Web page revision data
================================

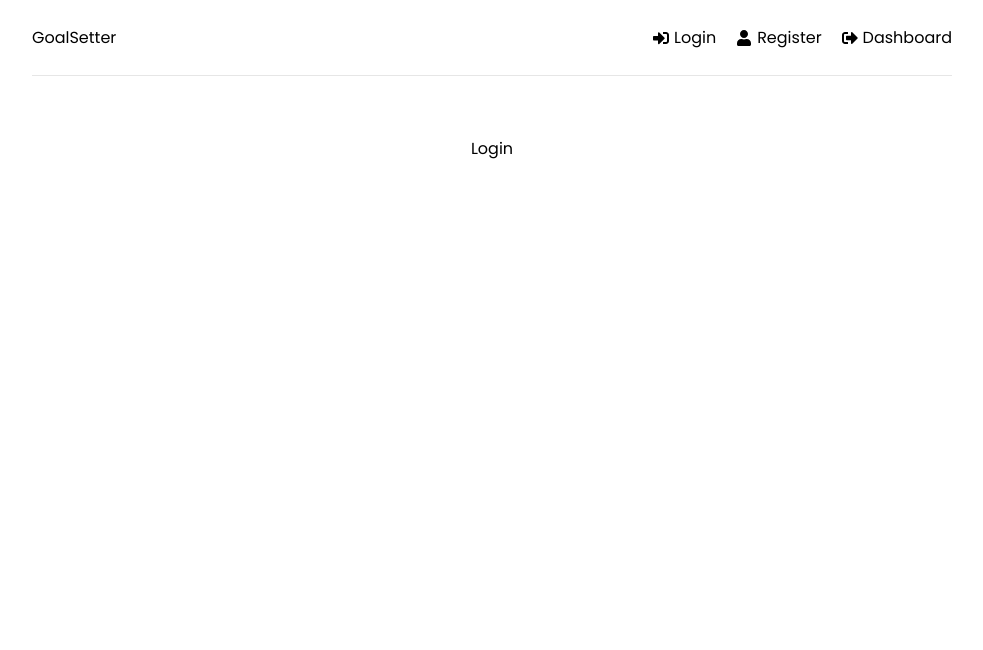
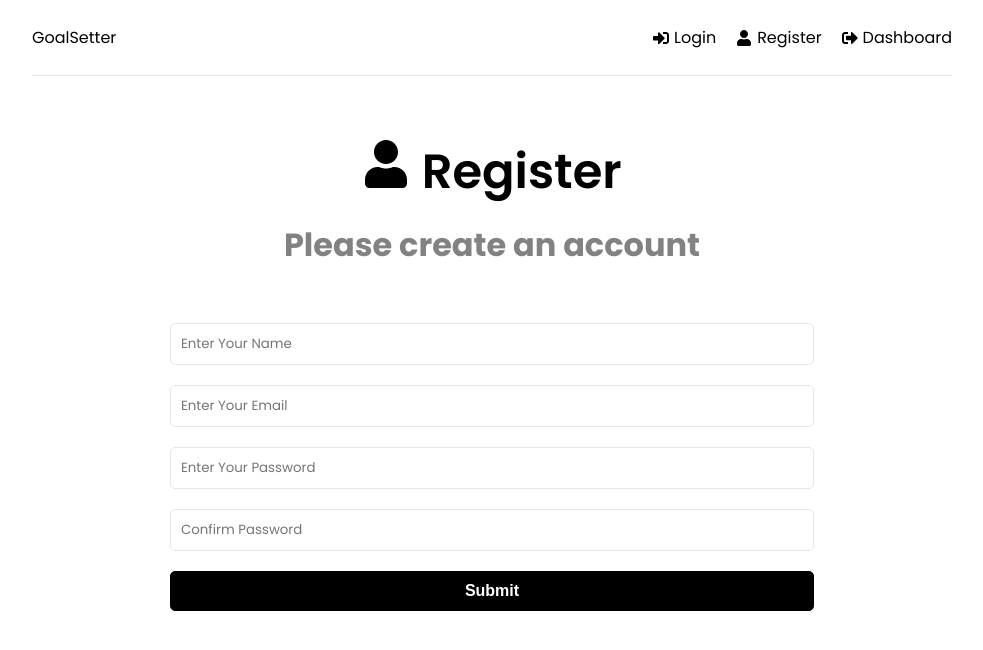
Before and after one commit to MNlegion/MERN-Goals, a React (Create React App) app in the folder frontend/: page /login in a window 1280 px wide. Shown: the top 650 px of the page, without its empty margins (148-1131 px from the left). Built offline with nearby package versions, Linux system fonts and the light colour scheme.

Commit message:
register page setup with state mgmt

```diff
--- a/frontend/src/pages/Login.jsx
+++ b/frontend/src/pages/Login.jsx
@@ -1,8 +1,90 @@
+import { useState, useEffect } from "react";
+import { FaUser } from "react-icons/fa";
 
 function Login() {
+  const [formData, setFormData] = useState({
+    name: "",
+    email: "",
+    password: "",
+    // Confirm password
+    password2: "",
+  });
+
+  const { name, email, password, password2 } = formData;
+
+  const onChange = (e) => {
+    setFormData((prevState) => ({
+      ...prevState,
+      [e.target.name]: e.target.value,
+    }));
+  };
+
+  const onSubmit = (e) => {
+    e.preventDefault()
+  };
+
   return (
-    <div>Login</div>
-  )
+    <>
+      <section className="heading">
+        <h1>
+          <FaUser /> Register
+        </h1>
+        <p>Please create an account</p>
+      </section>
+
+      <section className="form">
+        <form onSubmit={onSubmit}>
+          <div className="form-group">
+            <input
+              type="text"
+              className="form-control"
+              id="name"
+              name="name"
+              value={name}
+              placeholder="Enter Your Name"
+              onChange={onChange}
+            />
+          </div>
+          <div className="form-group">
+            <input
+              type="email"
+              className="form-control"
+              id="email"
+              name="email"
+              value={email}
+              placeholder="Enter Your Email"
+              onChange={onChange}
+            />
+          </div>
+          <div className="form-group">
+            <input
+              type="password"
+              className="form-control"
+              id="password"
+              name="password"
+              value={password}
+              placeholder="Enter Your Password"
+              onChange={onChange}
+            />
+          </div>
+          <div className="form-group">
+            <input
+              type="password"
+              className="form-control"
+              id="password2"
+              name="password2"
+              value={password2}
+              placeholder="Confirm Password"
+              onChange={onChange}
+            />
+          </div>
+          <div className="form-group">
+            <button type="submit" className="btn btn-block">Submit</button>
+          </div>
+        </form>
+      </section>
+    </>
+  );
 }
 
-export default Login
+export default Login;
--- a/frontend/src/pages/Register.jsx
+++ b/frontend/src/pages/Register.jsx
@@ -12,7 +12,16 @@
 
   const { name, email, password, password2 } = formData;
 
-  const onChange = (e) => {};
+  const onChange = (e) => {
+    setFormData((prevState) => ({
+      ...prevState,
+      [e.target.name]: e.target.value,
+    }));
+  };
+
+  const onSubmit = (e) => {
+    e.preventDefault()
+  };
 
   return (
     <>
@@ -24,7 +33,7 @@
       </section>
 
       <section className="form">
-        <form>
+        <form onSubmit={onSubmit}>
           <div className="form-group">
             <input
               type="text"
```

================================

TASK DIRECTIONS
Where a line above contains the string "Your", tally it, then give the number alone.

TASK RESULT
3